What was Michelle Obama thinking? If the card for "Zero Dark Thirty" had been lurking in that best picture envelope Sunday, the gushing first lady would have appeared to the 1 billion people watching to have endorsed the very torture policies that her husband has denounced, at least rhetorically, if not always in practice. Saved from that fate by the Academy's selection of "Argo," she tacitly condoned the CIA's subterfuge in pretending that its covert rescue operation was a genuine film project.
Not an insignificant matter, given the agency's lengthy history of subverting cultural, journalistic and human rights organizations for its not always admirable purposes. It is not much of a stretch to extend that example to journalists as presumed foreign agents, and that is the charge most often used to kill them. Or human rights workers, religious missionaries, medical personnel or any of the thousands of non-government workers who are daily threatened as they go about their work in dangerous lands, advancing their do-gooder notions.

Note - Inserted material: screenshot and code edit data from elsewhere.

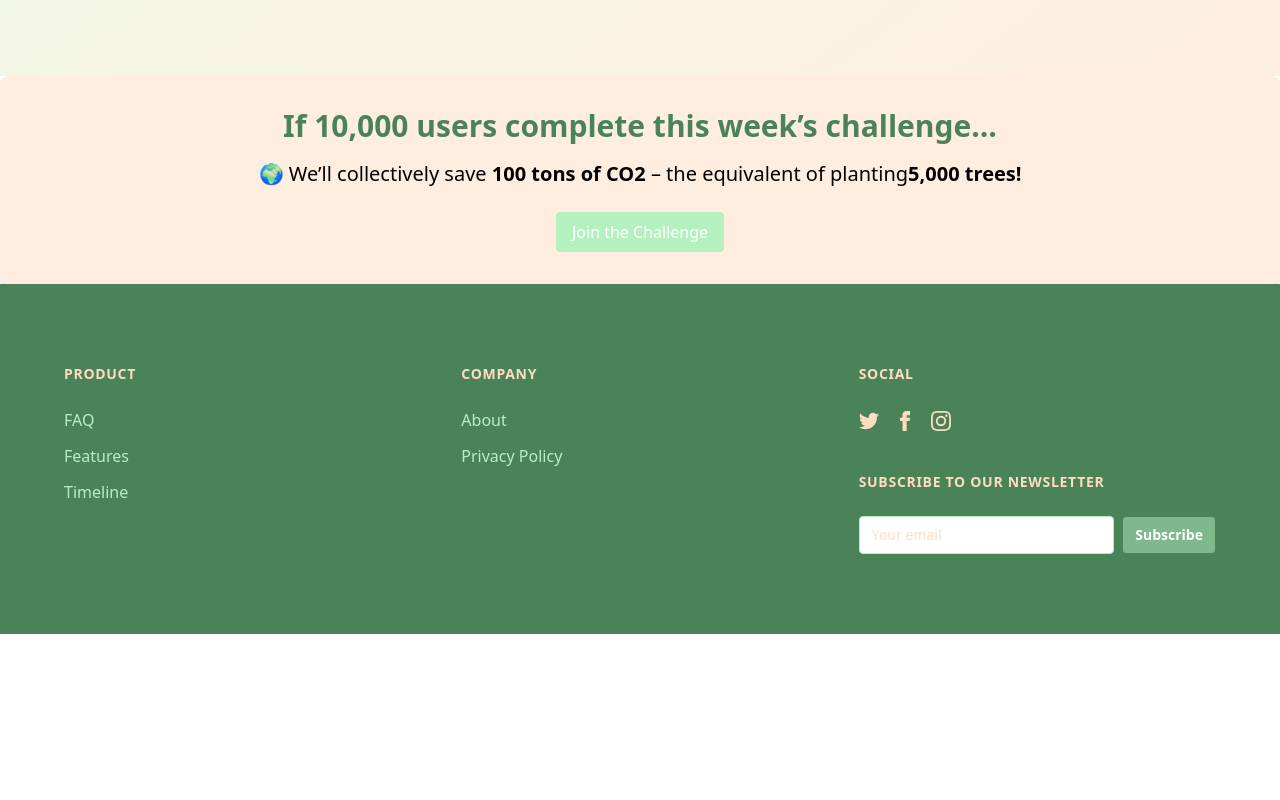
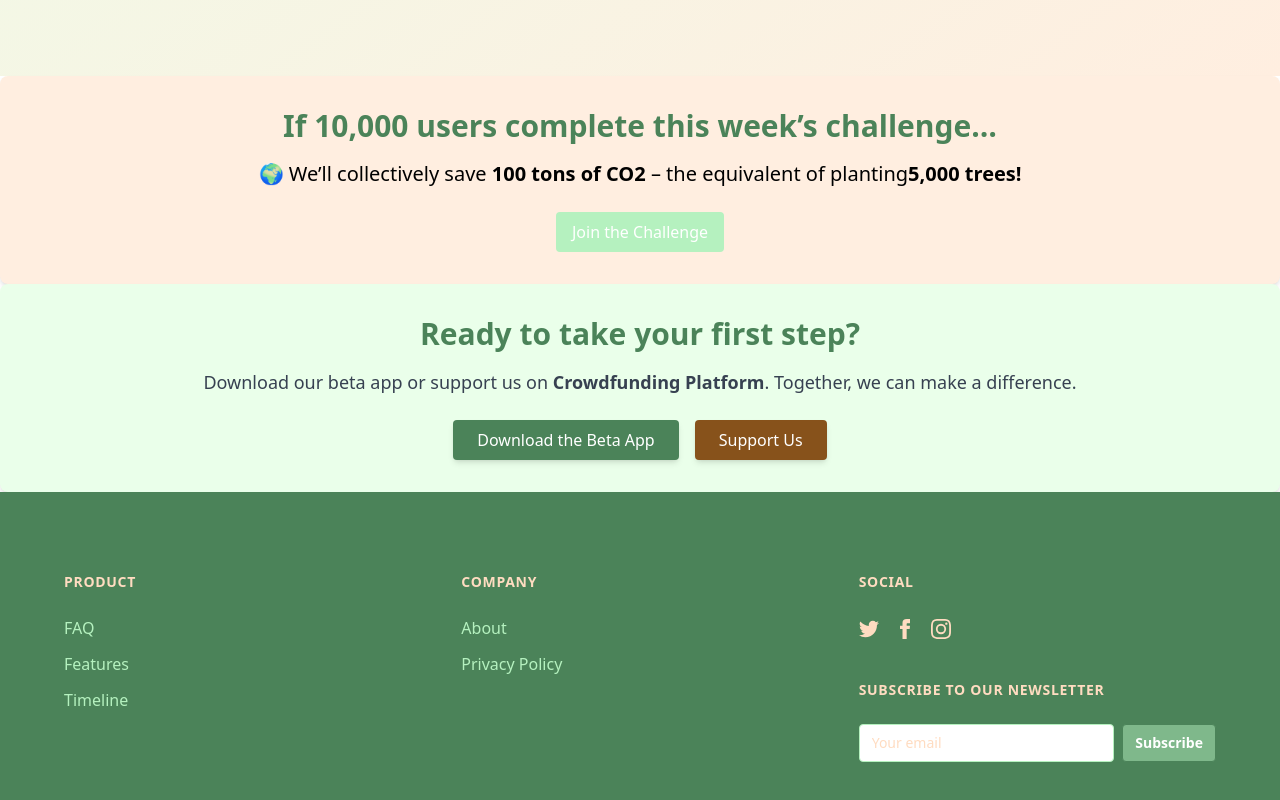
Before and after one commit to Act4Zero/LandingPage-GreenCompass, a Next.js app: page /explainer in a window 1280 px wide. Shown: the part 2450-3250 px from the top of the page. Before the commit the page ends 3084 px from the top, so only its background shows below. Built offline with nearby package versions, Linux system fonts and the light colour scheme.

Commit message:
[Explainer] Add explainer cta component

```diff
--- /dev/null
+++ b/src/components/explainer/ExplainerCta.js
@@ -0,0 +1,41 @@
+export default function ExplainerCta() {
+  const handleDownloadClick = () => {
+    // Replace with your app download link
+    window.open(
+      "https://play.google.com/store/apps/details?id=com.yourapp",
+      "_blank"
+    );
+  };
+
+  const handleCrowdfundingClick = () => {
+    // Replace with your crowdfunding platform link
+    window.open("", "_blank");
+  };
+
+  return (
+    <div className="bg-green-lightest p-8 text-center rounded-lg shadow-md">
+      <h2 className="text-3xl font-bold text-green-dark mb-4">
+        Ready to take your first step?
+      </h2>
+      <p className="text-lg text-gray-700 mb-6">
+        Download our beta app or support us on{" "}
+        <strong>Crowdfunding Platform</strong>. Together, we can make a
+        difference.
+      </p>
+      <div className="flex flex-col md:flex-row justify-center items-center gap-4">
+        <button
+          onClick={handleDownloadClick}
+          className="bg-green-dark text-white py-2 px-6 rounded hover:bg-green-darkest shadow-md"
+        >
+          Download the Beta App
+        </button>
+        <button
+          onClick={handleCrowdfundingClick}
+          className="bg-brown text-white py-2 px-6 rounded hover:bg-opacity-90 shadow-md"
+        >
+          Support Us
+        </button>
+      </div>
+    </div>
+  );
+}
--- a/src/pages/explainer.js
+++ b/src/pages/explainer.js
@@ -6,6 +6,7 @@ import Navbar from "components/Navbar";
 import ContentSection from "components/ContentSection";
 import EvidenceOfImpact from "components/explainer/EvidenceOfImpact";
 import ChallengeSection from "components/explainer/Challenge";
+import ExplainerCta from "components/explainer/ExplainerCta";
 
 function ExplainerPage(props) {
   const { t } = useTranslation();
@@ -67,6 +68,7 @@ function ExplainerPage(props) {
         paragraphs={solutionParagraphs}
       />
       <ChallengeSection />
+      <ExplainerCta />
       <Footer
         size="md"
         bgColor="bg-green-dark"
```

This is the movie season to consider the CIA as a benign force, occasionally stumbling but in the end, driven by good intentions. The example of Iran, where the "Argo" caper is set, is instructive of the absurdity of that view. Iran for the past half century has been ravaged precisely by such CIA antics. To its credit, "Argo" acknowledges, in its opening minutes, that the U.S. government overthrew the last secular democratic leader of Iran and brought the despotic shah to power, and in his aftermath, the religious madness of the ayatollahs. But it is a point soon forgotten, as the film goes on to reveal an Iran populated by inhabitants so universally deranged that their dialogues in Farsi are not even worthy of subtitle translation.